[[ Stored data, beginning ]]
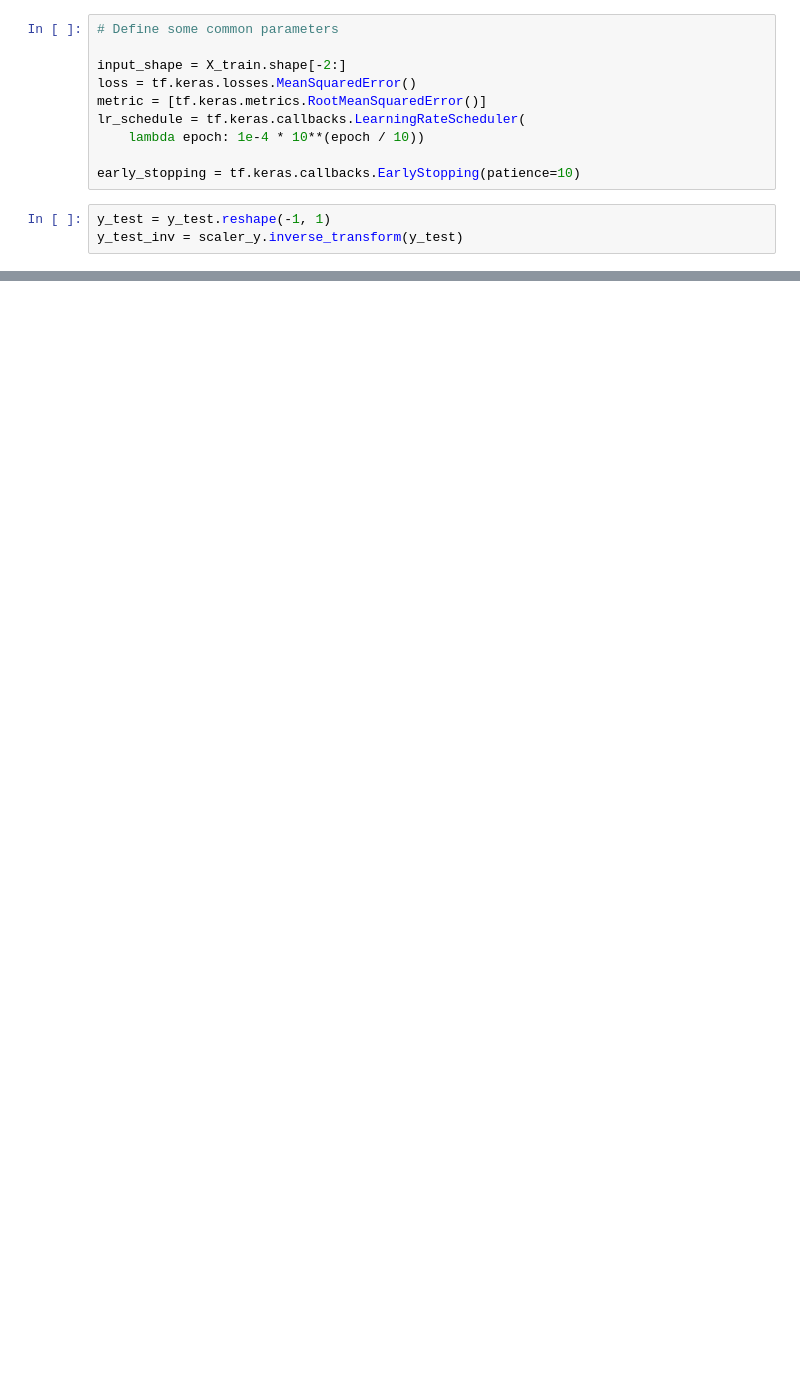
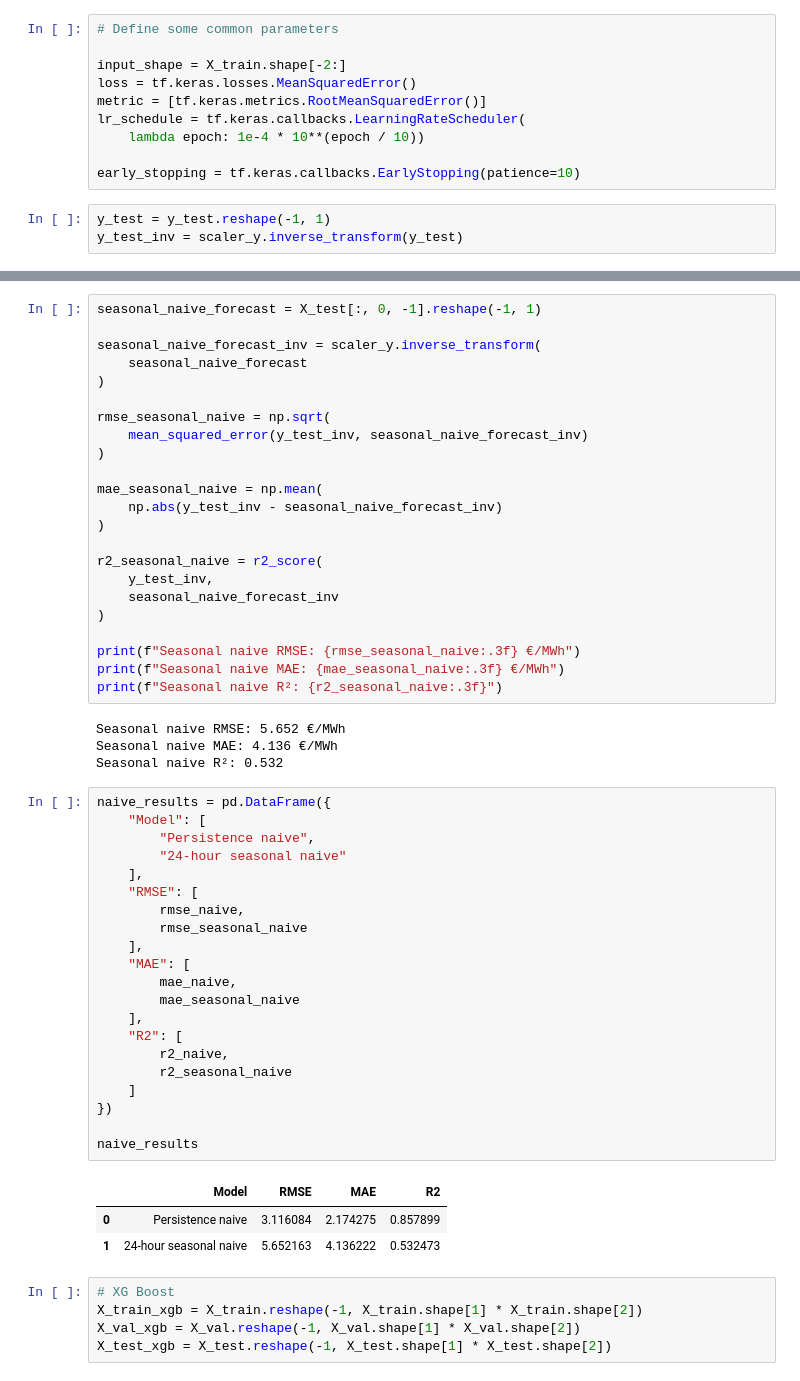
Before and after one commit to tdavies66/Electricity-Price-Forecasting-DNNs-EDA-Kaggle-, a Jupyter notebook: Notebooks/notebook2.ipynb, the cells around one changed output, grey strips where cells are left out. Saved outputs shown, nothing was run; the diff lists cells and outputs as text; blank space fills up the shorter version.

```diff
--- a/Notebooks/notebook2.ipynb
+++ b/Notebooks/notebook2.ipynb
@@ -150,0 +228,57 @@ y_test_inv = scaler_y.inverse_transform(y_test)
+# %%
+seasonal_naive_forecast = X_test[:, 0, -1].reshape(-1, 1)
+
+seasonal_naive_forecast_inv = scaler_y.inverse_transform(
+    seasonal_naive_forecast
+)
+
+rmse_seasonal_naive = np.sqrt(
+    mean_squared_error(y_test_inv, seasonal_naive_forecast_inv)
+)
+
+mae_seasonal_naive = np.mean(
+    np.abs(y_test_inv - seasonal_naive_forecast_inv)
+)
+
+r2_seasonal_naive = r2_score(
+    y_test_inv,
+    seasonal_naive_forecast_inv
+)
+
+print(f"Seasonal naive RMSE: {rmse_seasonal_naive:.3f} €/MWh")
+print(f"Seasonal naive MAE: {mae_seasonal_naive:.3f} €/MWh")
+print(f"Seasonal naive R²: {r2_seasonal_naive:.3f}")
+# %% [output]
+Seasonal naive RMSE: 5.652 €/MWh
+Seasonal naive MAE: 4.136 €/MWh
+Seasonal naive R²: 0.532
+# %%
+naive_results = pd.DataFrame({
+    "Model": [
+        "Persistence naive",
+        "24-hour seasonal naive"
+    ],
+    "RMSE": [
+        rmse_naive,
+        rmse_seasonal_naive
+    ],
+    "MAE": [
+        mae_naive,
+        mae_seasonal_naive
+    ],
+    "R2": [
+        r2_naive,
+        r2_seasonal_naive
+    ]
+})
+
+naive_results
+# %% [output]
+|  | Model | RMSE | MAE | R2 |
+| 0 | Persistence naive | 3.116084 | 2.174275 | 0.857899 |
+| 1 | 24-hour seasonal naive | 5.652163 | 4.136222 | 0.532473 |
+# %%
+# XG Boost
+X_train_xgb = X_train.reshape(-1, X_train.shape[1] * X_train.shape[2])
+X_val_xgb = X_val.reshape(-1, X_val.shape[1] * X_val.shape[2])
+X_test_xgb = X_test.reshape(-1, X_test.shape[1] * X_test.shape[2])
```
Also changed, not shown: parts of 13 cells of this notebook.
[[ Stored data, end ]]
• Activity: Without the pictures, give the entries above back exactly.

• Result of the task:
Before and after one commit to tdavies66/Electricity-Price-Forecasting-DNNs-EDA-Kaggle-, a Jupyter notebook: Notebooks/notebook2.ipynb, the cells around one changed output, grey strips where cells are left out. Saved outputs shown, nothing was run; the diff lists cells and outputs as text; blank space fills up the shorter version.

```diff
--- a/Notebooks/notebook2.ipynb
+++ b/Notebooks/notebook2.ipynb
@@ -150,0 +228,57 @@ y_test_inv = scaler_y.inverse_transform(y_test)
+# %%
+seasonal_naive_forecast = X_test[:, 0, -1].reshape(-1, 1)
+
+seasonal_naive_forecast_inv = scaler_y.inverse_transform(
+    seasonal_naive_forecast
+)
+
+rmse_seasonal_naive = np.sqrt(
+    mean_squared_error(y_test_inv, seasonal_naive_forecast_inv)
+)
+
+mae_seasonal_naive = np.mean(
+    np.abs(y_test_inv - seasonal_naive_forecast_inv)
+)
+
+r2_seasonal_naive = r2_score(
+    y_test_inv,
+    seasonal_naive_forecast_inv
+)
+
+print(f"Seasonal naive RMSE: {rmse_seasonal_naive:.3f} €/MWh")
+print(f"Seasonal naive MAE: {mae_seasonal_naive:.3f} €/MWh")
+print(f"Seasonal naive R²: {r2_seasonal_naive:.3f}")
+# %% [output]
+Seasonal naive RMSE: 5.652 €/MWh
+Seasonal naive MAE: 4.136 €/MWh
+Seasonal naive R²: 0.532
+# %%
+naive_results = pd.DataFrame({
+    "Model": [
+        "Persistence naive",
+        "24-hour seasonal naive"
+    ],
+    "RMSE": [
+        rmse_naive,
+        rmse_seasonal_naive
+    ],
+    "MAE": [
+        mae_naive,
+        mae_seasonal_naive
+    ],
+    "R2": [
+        r2_naive,
+        r2_seasonal_naive
+    ]
+})
+
+naive_results
+# %% [output]
+|  | Model | RMSE | MAE | R2 |
+| 0 | Persistence naive | 3.116084 | 2.174275 | 0.857899 |
+| 1 | 24-hour seasonal naive | 5.652163 | 4.136222 | 0.532473 |
+# %%
+# XG Boost
+X_train_xgb = X_train.reshape(-1, X_train.shape[1] * X_train.shape[2])
+X_val_xgb = X_val.reshape(-1, X_val.shape[1] * X_val.shape[2])
+X_test_xgb = X_test.reshape(-1, X_test.shape[1] * X_test.shape[2])
```
Also changed, not shown: parts of 13 cells of this notebook.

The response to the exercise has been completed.